Risk of Stroke May Persist After Discontinuing Estrogen-Only HRT
VANCOUVER, BC—Unopposed estrogen hormone replacement therapy (HRT) significantly increases the risks for ischemic strokes when compared to combination estrogen and progesterone HRT, even after it is discontinued, according to researchers at the 68th Annual AAN Meeting.
The researchers, led by Haseeb Rahman, MD, from Houston Methodist Hospital, Houston, TX, analyzed a total of 93,676 women aged 50–79 years old. Their data was retrieved from those who took part in the 12 ± 1 year Observational Study (OS) as part of the Women's Health Initiative (WHI).
At baseline, 11,364 of the total participants had used unopposed estrogen while 58,461 had never used unopposed estrogen.
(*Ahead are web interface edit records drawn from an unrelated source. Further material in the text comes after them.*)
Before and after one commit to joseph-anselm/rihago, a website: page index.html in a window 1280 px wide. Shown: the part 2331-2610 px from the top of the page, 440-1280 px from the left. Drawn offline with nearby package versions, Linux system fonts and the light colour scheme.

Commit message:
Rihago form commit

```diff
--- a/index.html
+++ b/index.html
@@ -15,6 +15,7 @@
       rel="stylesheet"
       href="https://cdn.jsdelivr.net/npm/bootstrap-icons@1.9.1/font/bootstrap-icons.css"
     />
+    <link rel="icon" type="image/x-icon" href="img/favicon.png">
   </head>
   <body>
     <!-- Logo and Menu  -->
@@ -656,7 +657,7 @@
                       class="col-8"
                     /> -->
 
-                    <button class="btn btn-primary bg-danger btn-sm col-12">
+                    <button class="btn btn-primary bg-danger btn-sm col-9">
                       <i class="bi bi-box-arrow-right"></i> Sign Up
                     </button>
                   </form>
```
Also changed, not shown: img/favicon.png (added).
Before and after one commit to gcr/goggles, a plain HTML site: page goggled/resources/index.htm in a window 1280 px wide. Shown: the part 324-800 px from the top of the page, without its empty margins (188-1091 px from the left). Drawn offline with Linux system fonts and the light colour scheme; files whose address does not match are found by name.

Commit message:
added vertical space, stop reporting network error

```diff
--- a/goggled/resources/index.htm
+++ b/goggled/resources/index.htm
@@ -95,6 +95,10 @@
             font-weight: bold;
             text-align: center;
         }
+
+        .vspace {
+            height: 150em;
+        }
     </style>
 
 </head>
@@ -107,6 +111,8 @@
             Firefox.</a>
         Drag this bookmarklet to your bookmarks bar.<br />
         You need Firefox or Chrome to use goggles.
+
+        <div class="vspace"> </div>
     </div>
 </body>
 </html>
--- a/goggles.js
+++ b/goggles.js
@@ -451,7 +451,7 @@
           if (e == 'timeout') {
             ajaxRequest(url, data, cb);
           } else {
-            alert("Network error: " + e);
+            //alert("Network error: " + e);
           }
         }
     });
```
A significantly greater proportion of those who used unopposed estrogen developed ischemic stroke outcomes (3.1%) compared with those who had never used unopposed estrogen (2.3%), (P<0.0001).
Similarly, yet not as significant, a greater proportion of those who had used EPT (7,993) at baseline developed ischemic stroke outcomes (2.8%), compared to those who never used EPT (2.4%) (P=0.09).
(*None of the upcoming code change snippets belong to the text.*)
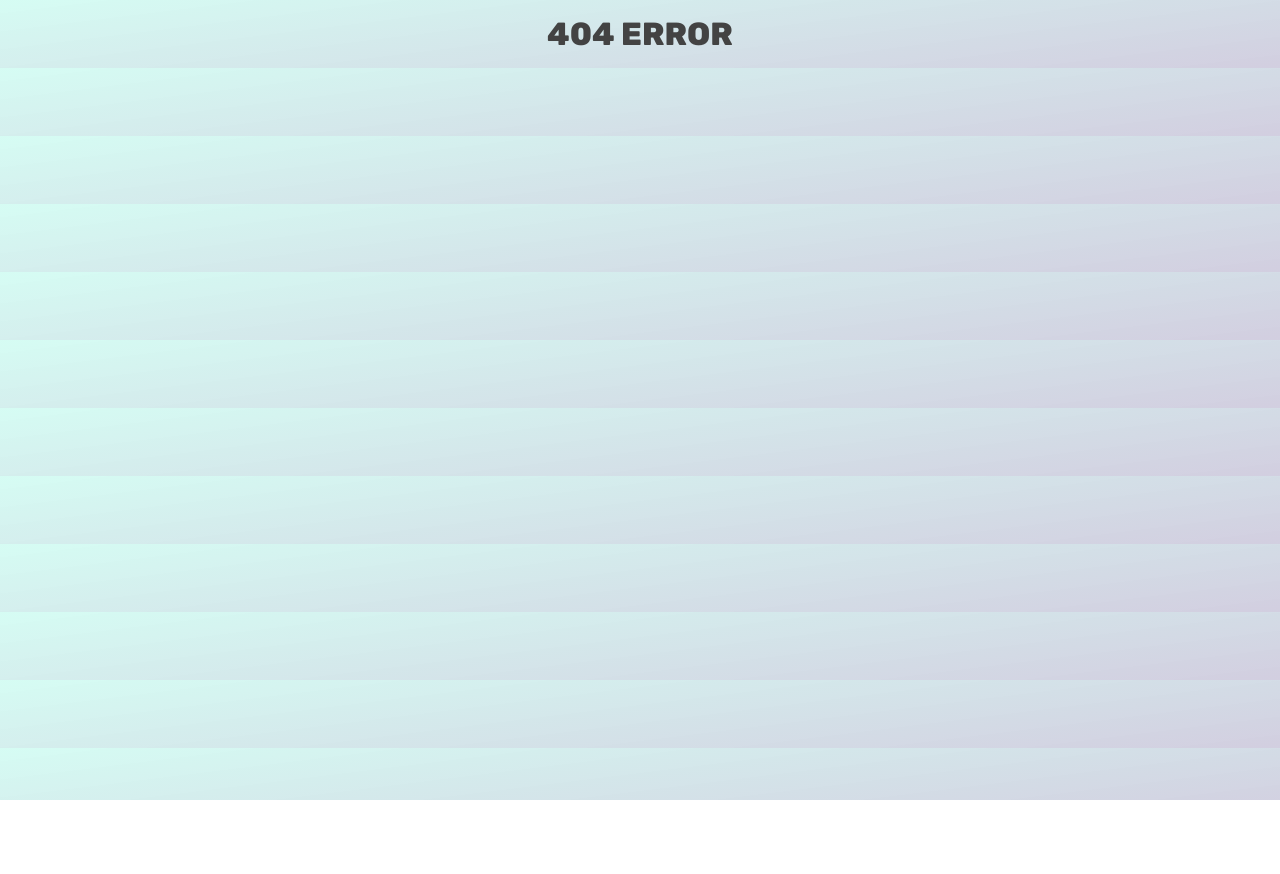
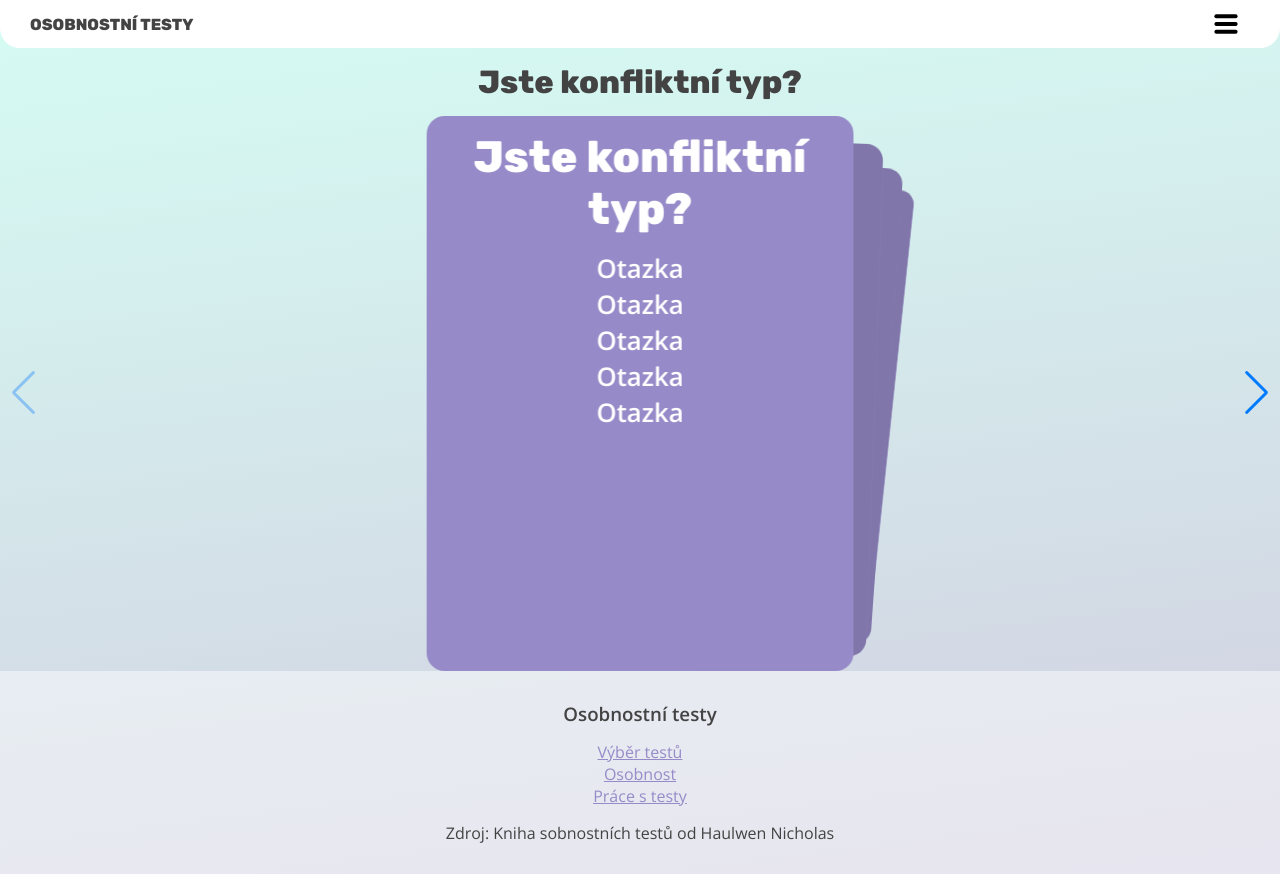
Before and after one commit to gracianaa/osobnostni-testy, a React (Vite) app: page /test/0 in a window 1280 px wide. Before the commit this address had no page. Before the commit the page ends 800 px from the top, so only its background shows below. Built offline with nearby package versions, Linux system fonts and the light colour scheme.

Commit message:
UseParams imported to TestPage, test object passed true context to Question page

```diff
--- a/src/components/CardTest/index.jsx
+++ b/src/components/CardTest/index.jsx
@@ -14,7 +14,7 @@ export const CardTest = ({ test }) => {
       <div className="cardTest__image">
         <img src={test.img} alt={test.title} />
       </div>
-      <Link to="/test">
+      <Link to={`/test/${test.id}`}>
         <ButtonSecondary>Spustit test</ButtonSecondary>
       </Link>
     </div>
--- a/src/index.jsx
+++ b/src/index.jsx
@@ -20,7 +20,7 @@ const router = createBrowserRouter([
         element: <HomePage />,
       },
       {
-        path: 'test',
+        path: 'test/:testId',
         element: <TestPage />,
         children: [
           {
--- a/src/pages/QuestionsPage/index.jsx
+++ b/src/pages/QuestionsPage/index.jsx
@@ -1,4 +1,5 @@
 import React, { useRef, useState } from 'react';
+import { useOutletContext } from 'react-router-dom';
 // Import Swiper React components
 import { Swiper, SwiperSlide } from 'swiper/react';
 
@@ -13,6 +14,7 @@ import './style.css';
 import { EffectCards, Navigation } from 'swiper/modules';
 
 export const QuestionsPage = () => {
+  const test = useOutletContext();
   return (
     <div className="swiper">
       <Swiper
@@ -26,7 +28,7 @@ export const QuestionsPage = () => {
       >
         <div className="swiper-wrapper">
           <SwiperSlide>
-            <h1>Nadpis1</h1>
+            <h1>{test.title}</h1>
             <h3>Otazka</h3>
             <h3>Otazka</h3>
             <h3>Otazka</h3>
--- a/src/pages/TestPage/index.jsx
+++ b/src/pages/TestPage/index.jsx
@@ -1,11 +1,14 @@
 import { Outlet } from 'react-router-dom';
 import tests from '../../../tests.json';
+import { useParams } from 'react-router-dom';
 
 export const TestPage = () => {
+  const { testId } = useParams();
+  const test = tests[testId];
   return (
     <div>
-      <h1>{tests[0].title}</h1>
-      <Outlet />
+      <h1>{test.title}</h1>
+      <Outlet context={test} />
     </div>
   );
 };
```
The long-term nature of this study reinforces previous study findings, that unopposed estrogen HRT increases risk for ischemic stroke, even after therapy is discontinued. However, the study suggests that that the continued combination of estrogen and progesterone HRT was not associated with a significantly increased risk. “Further prospective studies are required to further investigate these correlations,” concluded Dr. Rahman.